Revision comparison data
▽

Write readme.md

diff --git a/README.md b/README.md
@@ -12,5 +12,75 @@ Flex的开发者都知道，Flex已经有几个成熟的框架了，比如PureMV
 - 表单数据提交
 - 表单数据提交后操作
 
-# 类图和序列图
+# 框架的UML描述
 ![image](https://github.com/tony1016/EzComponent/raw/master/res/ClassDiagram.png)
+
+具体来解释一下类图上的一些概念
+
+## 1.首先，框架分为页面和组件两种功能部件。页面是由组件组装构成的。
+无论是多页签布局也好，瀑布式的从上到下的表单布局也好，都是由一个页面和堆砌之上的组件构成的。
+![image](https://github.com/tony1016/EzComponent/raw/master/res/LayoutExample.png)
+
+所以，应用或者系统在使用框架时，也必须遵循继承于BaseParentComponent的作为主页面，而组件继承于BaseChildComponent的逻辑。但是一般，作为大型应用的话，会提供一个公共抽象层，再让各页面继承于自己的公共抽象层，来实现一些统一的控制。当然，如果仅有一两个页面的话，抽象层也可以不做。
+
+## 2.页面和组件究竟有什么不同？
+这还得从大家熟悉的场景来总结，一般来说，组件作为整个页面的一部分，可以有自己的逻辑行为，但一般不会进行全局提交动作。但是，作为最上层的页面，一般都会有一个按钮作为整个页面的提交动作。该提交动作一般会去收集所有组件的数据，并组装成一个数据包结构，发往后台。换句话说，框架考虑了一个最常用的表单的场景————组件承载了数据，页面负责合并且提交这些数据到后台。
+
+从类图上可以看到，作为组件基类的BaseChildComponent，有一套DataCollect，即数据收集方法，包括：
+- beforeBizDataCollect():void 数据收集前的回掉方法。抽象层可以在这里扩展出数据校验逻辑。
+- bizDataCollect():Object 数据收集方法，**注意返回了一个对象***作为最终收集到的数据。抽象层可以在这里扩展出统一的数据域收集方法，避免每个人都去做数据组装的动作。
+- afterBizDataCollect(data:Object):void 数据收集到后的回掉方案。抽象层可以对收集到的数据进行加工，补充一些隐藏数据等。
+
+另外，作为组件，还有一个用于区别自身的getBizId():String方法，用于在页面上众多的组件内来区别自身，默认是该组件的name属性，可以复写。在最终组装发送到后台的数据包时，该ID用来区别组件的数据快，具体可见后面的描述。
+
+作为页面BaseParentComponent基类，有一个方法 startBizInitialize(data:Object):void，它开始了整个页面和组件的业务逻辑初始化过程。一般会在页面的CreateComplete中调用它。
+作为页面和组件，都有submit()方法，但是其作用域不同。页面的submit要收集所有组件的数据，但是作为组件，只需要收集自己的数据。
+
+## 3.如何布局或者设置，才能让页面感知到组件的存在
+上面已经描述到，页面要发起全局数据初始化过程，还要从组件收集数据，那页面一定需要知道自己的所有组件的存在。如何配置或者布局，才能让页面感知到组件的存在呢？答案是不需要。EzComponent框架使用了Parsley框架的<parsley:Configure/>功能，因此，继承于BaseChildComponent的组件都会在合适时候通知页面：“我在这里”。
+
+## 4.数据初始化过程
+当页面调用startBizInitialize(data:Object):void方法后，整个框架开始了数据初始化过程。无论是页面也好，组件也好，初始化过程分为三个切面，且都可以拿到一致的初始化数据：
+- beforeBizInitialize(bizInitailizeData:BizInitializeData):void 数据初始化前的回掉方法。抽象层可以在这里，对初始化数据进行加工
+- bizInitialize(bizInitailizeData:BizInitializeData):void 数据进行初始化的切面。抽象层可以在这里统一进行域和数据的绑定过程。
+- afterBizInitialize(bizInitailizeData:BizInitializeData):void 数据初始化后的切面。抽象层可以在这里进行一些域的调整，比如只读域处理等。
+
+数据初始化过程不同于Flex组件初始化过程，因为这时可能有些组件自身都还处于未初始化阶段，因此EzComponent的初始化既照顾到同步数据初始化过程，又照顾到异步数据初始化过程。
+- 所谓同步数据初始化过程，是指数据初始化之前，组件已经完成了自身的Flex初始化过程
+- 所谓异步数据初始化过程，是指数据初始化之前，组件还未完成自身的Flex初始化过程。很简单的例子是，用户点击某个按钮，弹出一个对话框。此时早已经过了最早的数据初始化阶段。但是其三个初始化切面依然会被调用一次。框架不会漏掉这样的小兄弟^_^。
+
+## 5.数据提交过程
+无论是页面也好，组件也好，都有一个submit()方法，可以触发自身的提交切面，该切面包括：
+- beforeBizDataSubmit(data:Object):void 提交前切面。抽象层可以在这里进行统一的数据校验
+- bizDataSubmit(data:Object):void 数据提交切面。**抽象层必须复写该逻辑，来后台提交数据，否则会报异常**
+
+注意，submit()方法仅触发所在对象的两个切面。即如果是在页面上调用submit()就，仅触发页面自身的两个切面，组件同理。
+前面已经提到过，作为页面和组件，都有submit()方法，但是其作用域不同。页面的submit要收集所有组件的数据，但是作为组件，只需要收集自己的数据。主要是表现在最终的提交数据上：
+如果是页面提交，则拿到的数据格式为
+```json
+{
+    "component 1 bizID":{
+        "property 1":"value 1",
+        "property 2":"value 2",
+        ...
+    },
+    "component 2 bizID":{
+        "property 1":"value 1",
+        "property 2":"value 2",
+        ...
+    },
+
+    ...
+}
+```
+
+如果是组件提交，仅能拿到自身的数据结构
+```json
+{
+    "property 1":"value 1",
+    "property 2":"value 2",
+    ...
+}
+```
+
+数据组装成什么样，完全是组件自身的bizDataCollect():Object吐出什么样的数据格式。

△
▽

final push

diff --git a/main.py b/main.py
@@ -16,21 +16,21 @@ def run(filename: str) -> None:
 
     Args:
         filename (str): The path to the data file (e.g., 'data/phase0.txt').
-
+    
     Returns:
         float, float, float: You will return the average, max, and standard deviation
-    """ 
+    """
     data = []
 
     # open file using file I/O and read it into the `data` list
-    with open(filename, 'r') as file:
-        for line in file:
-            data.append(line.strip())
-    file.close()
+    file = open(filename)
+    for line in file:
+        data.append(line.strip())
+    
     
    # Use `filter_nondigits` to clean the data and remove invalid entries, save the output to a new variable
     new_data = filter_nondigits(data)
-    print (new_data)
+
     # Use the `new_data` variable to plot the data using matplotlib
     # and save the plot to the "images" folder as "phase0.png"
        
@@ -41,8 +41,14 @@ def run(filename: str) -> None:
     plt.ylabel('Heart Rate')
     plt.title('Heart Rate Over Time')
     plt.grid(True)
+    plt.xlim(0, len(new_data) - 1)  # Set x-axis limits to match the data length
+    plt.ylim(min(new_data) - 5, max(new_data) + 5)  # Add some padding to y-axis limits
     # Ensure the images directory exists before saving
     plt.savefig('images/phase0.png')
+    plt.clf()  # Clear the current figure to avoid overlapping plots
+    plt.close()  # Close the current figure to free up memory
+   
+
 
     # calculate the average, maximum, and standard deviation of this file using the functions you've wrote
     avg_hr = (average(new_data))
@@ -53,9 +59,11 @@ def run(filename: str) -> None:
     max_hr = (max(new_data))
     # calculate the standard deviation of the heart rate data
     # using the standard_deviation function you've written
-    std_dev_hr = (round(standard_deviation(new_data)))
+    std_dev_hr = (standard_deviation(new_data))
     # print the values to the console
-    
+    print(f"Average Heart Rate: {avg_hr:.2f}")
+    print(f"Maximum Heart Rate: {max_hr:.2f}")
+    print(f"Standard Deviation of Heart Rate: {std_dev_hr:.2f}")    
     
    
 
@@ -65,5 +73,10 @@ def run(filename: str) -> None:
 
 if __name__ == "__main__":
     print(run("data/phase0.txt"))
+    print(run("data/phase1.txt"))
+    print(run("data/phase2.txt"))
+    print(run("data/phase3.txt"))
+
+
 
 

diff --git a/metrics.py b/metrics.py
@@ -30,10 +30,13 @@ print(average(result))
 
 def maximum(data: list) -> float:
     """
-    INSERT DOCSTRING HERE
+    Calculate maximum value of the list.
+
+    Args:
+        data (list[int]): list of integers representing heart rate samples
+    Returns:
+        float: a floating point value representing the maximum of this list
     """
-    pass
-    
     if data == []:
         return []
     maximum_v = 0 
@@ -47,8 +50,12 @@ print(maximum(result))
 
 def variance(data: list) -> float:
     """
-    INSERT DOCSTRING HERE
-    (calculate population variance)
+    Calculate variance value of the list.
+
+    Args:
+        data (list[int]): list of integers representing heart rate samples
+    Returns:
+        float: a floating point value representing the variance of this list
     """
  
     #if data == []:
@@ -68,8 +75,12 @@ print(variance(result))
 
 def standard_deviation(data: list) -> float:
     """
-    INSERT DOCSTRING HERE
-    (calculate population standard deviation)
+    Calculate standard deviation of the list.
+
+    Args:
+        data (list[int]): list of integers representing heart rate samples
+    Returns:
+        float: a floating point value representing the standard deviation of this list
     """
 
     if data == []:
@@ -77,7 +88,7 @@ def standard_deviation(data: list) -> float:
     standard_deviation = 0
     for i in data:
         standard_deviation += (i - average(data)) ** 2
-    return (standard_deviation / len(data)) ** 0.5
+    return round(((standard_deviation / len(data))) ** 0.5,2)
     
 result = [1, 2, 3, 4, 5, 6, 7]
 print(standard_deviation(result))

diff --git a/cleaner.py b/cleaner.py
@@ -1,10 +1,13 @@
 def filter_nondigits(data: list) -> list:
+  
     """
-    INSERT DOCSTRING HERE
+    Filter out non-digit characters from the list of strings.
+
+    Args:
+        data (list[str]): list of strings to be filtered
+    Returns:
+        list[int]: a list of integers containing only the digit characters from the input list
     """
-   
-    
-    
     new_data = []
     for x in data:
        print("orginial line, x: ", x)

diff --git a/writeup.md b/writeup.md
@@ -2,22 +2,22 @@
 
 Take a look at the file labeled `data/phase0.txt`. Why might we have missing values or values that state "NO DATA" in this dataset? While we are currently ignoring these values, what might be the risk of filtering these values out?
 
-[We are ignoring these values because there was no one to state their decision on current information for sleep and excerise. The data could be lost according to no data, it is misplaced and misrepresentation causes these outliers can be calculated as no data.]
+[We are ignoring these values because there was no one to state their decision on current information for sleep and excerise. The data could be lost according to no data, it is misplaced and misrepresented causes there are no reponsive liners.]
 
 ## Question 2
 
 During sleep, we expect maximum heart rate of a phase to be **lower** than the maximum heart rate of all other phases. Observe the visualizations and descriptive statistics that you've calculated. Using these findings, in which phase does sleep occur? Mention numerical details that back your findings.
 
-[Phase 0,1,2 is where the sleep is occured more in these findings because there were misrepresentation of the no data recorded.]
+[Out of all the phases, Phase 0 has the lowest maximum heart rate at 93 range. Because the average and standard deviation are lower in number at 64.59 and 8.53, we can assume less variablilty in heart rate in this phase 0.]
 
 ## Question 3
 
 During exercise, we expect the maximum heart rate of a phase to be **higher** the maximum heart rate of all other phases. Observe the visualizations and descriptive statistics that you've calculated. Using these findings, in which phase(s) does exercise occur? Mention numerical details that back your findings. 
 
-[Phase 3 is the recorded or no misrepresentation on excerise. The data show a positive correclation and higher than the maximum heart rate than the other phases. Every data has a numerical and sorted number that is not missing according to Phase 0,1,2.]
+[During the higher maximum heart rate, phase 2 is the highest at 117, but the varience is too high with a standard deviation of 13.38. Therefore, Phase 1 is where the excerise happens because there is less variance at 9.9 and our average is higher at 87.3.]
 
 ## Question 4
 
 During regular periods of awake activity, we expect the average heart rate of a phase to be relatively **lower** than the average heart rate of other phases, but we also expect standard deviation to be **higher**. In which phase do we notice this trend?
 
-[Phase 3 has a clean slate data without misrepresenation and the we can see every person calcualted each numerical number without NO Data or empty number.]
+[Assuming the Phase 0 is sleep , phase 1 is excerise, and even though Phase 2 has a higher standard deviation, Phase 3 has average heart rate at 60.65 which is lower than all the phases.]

△

EXERCISE BRIEF ▸
Give back exactly the lines above, from the line containing "the input list" through the line containing "## Question 2", with both end lines and nothing more.

ANSWER TO THIS TASK ▸
+        list[int]: a list of integers containing only the digit characters from the input list
     """
-   
-    
-    
     new_data = []
     for x in data:
        print("orginial line, x: ", x)

diff --git a/writeup.md b/writeup.md
@@ -2,22 +2,22 @@
 
 Take a look at the file labeled `data/phase0.txt`. Why might we have missing values or values that state "NO DATA" in this dataset? While we are currently ignoring these values, what might be the risk of filtering these values out?
 
-[We are ignoring these values because there was no one to state their decision on current information for sleep and excerise. The data could be lost according to no data, it is misplaced and misrepresentation causes these outliers can be calculated as no data.]
+[We are ignoring these values because there was no one to state their decision on current information for sleep and excerise. The data could be lost according to no data, it is misplaced and misrepresented causes there are no reponsive liners.]
 
 ## Question 2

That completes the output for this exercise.